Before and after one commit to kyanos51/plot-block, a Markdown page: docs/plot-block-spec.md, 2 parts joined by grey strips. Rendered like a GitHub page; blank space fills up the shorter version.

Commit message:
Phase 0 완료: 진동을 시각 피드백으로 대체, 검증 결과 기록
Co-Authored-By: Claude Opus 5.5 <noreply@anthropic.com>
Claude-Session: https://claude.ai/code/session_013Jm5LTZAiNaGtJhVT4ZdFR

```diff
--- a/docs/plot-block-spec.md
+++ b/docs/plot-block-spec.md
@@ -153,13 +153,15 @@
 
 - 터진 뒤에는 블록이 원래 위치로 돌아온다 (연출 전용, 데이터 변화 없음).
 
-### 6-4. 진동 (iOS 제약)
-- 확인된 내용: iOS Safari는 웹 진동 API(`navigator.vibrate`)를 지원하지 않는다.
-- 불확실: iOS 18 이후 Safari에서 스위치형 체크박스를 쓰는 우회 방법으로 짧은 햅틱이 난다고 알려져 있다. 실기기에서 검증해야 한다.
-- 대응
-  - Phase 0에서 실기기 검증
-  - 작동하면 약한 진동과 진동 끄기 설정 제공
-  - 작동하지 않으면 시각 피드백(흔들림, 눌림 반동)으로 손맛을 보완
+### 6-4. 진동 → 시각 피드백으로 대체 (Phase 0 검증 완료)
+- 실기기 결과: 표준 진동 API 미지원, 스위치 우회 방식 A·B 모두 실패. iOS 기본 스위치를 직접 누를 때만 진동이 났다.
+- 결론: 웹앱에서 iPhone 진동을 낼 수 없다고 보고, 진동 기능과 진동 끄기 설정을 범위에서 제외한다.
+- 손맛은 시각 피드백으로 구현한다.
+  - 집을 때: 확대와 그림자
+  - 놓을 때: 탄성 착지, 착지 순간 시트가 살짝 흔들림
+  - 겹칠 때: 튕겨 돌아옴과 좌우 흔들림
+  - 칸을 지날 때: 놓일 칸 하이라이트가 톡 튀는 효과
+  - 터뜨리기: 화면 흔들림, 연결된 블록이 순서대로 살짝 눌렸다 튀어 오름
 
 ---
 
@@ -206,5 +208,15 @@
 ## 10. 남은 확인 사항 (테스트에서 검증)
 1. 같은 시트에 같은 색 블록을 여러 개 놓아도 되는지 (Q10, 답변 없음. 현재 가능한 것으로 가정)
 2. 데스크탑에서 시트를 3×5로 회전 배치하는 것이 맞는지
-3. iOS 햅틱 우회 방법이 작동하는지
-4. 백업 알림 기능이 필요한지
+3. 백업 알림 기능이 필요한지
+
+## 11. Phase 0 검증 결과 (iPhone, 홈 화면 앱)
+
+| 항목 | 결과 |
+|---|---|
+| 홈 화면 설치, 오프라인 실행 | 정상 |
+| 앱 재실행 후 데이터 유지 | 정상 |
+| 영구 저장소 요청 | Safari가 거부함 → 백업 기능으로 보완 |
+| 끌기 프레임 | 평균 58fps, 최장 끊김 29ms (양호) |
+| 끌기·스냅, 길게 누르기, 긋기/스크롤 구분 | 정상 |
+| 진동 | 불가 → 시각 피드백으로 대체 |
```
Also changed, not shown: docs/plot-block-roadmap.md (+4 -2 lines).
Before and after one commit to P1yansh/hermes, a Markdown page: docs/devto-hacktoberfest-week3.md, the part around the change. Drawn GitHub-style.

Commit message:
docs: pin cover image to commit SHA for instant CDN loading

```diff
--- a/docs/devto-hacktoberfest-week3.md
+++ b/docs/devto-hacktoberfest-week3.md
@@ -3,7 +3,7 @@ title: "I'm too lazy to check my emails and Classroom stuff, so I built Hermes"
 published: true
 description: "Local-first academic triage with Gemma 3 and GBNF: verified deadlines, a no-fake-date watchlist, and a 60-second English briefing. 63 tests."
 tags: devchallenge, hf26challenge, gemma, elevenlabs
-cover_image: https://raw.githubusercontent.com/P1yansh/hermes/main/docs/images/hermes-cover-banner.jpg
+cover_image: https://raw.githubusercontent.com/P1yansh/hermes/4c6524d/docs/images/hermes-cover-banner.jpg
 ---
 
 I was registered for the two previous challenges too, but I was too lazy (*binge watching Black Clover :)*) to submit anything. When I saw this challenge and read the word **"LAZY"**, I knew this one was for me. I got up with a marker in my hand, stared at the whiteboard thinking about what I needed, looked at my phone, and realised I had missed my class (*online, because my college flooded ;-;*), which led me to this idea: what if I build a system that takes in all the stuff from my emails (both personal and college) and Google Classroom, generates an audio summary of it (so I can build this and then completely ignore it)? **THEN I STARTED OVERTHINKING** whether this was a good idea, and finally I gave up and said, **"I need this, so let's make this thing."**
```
:::::
* Work instructions:
Read through the entries and copy every line that includes "spec".

* Response:
Before and after one commit to kyanos51/plot-block, a Markdown page: docs/plot-block-spec.md, 2 parts joined by grey strips. Rendered like a GitHub page; blank space fills up the shorter version.
--- a/docs/plot-block-spec.md
+++ b/docs/plot-block-spec.md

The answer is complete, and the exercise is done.